An alternative solution
About the same time we were waiting to hear on a bund of land at the end of our back garden that was due to be sold to us. This had taken about 8 years to go through the council and local authority, but finally it seemed that this would come to fruition. This meant another 4 metres to the length of our garden and came just at the right time fro me to decide to use this space for a photography studio – it seemed the perfect solution. The only thing now was to work out what type of building to erect there. After much Googling on various sites, I narrowed my choice down to two options companies who seemed professional, adaptable and offered the type of product I was after, they were:
I realised that I’ve had my studio for over 12 months and I thought it was about time to review any annoyances and/or improvements that I needed to make. Having designed it from the ground upwards it was likely that there may be a few areas for improvement. I’d shot in there many times over the past 12 months from stills to video so 12 months I felt was a good time to reflect on the choices I’d made whilst it was being built and how it was shaping up to everyday use. I wanted to look at the studio from two perspectives;
a) mine as the user of the space and
b) my customer’s from their first impressions and how the studio made them feel.
Well insulated – warm for models and customers
Quality look and feel, clean, light and modern
Separate building away from the house
Viewing and shooting location
Large enough to do full length
Not intimidating to customers
Some settlement cracks need filling in
Needs a fresh coat of paint
1 power socket in the wrong place
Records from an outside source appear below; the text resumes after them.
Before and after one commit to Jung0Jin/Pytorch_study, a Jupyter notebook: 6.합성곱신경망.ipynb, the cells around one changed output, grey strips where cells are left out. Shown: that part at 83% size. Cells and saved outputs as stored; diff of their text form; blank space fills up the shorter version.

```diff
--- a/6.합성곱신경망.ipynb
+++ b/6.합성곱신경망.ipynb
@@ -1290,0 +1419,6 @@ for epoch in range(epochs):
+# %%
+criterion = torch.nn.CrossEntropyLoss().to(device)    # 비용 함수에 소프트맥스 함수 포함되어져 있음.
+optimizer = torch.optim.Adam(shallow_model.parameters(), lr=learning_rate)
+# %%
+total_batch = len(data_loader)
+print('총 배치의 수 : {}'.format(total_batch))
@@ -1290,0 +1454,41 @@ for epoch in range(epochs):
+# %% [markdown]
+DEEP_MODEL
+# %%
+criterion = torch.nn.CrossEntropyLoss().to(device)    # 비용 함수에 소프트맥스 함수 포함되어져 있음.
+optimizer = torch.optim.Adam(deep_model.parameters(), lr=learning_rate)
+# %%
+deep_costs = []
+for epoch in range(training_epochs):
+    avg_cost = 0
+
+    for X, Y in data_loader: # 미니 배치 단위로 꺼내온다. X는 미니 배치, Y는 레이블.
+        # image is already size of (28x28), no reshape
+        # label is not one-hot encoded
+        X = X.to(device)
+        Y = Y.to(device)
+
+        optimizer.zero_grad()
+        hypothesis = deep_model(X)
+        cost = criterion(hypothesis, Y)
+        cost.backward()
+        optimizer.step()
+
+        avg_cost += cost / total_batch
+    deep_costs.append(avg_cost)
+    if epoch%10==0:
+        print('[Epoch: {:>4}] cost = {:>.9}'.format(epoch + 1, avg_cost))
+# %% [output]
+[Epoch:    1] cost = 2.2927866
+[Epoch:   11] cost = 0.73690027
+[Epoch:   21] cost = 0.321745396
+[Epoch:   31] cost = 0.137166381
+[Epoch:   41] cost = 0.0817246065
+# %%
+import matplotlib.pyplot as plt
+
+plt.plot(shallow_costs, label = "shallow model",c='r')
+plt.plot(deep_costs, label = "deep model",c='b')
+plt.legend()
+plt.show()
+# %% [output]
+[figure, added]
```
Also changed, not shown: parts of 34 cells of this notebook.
So first on the list was the cracks which was easy to resolve with a bit of filler and some sandpaper. Next I tackled the paint. The builders, upon my request, had used magnolia emulsion on all walls, and I felt I’d like a change of colour to give me some variety to shoot against, so I chose a 18% grey.
Studio with one wall painted grey
Well for a number of reasons, one it acts as a great alternative to white or black, for monochrome shots it really comes into it’s own. It gives different reflective qualities to black or white, plus it’s very in vogue at present being used in many high fashion images and looks. There are more benefits too, which I’ll be covering in later blogs. So I paid a visit to B&Q to get them to mix me a colour armed with my trusty Colour checker rendition chart at the ready, but I need not have bothered as Crown do a perfect match and I choose 5 litres of that. I’ve shot against the grey a couple of times now and I’m really pleased with the results and gives a different feel and reflection to the lighting. It’s great to try new things and expand your repertoire. In a future post I’ll publish a blog on the build process for anyone who is interested.
The power socket is a work in progress so I’ll update once that it started.